**ACTIVITY:** Go through the data line by line. Copy each one holding the string "onClick".

[Items listed in a dataset]
━━━━━━━━━━━━━━━━━━━━

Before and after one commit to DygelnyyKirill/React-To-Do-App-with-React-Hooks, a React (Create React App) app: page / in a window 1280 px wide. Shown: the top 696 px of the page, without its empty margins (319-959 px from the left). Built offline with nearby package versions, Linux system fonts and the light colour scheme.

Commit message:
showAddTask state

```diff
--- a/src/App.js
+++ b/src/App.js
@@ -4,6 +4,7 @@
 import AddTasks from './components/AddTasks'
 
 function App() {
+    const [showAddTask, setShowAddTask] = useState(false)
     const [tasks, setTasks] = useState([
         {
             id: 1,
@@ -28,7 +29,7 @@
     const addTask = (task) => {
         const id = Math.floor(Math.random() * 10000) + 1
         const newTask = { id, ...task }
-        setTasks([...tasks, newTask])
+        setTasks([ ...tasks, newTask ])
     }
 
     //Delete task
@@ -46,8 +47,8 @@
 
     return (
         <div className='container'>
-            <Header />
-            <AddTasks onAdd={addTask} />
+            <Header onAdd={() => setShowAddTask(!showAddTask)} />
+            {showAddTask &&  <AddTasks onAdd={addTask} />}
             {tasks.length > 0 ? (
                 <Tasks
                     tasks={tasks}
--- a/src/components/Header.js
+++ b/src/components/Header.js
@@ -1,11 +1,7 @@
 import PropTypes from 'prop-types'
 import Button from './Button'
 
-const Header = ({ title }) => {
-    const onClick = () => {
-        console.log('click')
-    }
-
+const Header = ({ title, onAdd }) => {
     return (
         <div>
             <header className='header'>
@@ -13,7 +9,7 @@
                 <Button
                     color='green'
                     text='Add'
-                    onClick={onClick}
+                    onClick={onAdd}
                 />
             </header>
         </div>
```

━━━━━━━━━━━━━━━━━━━━

**RESULT OF THIS TASK:**
-    const onClick = () => {
-                    onClick={onClick}
+                    onClick={onAdd}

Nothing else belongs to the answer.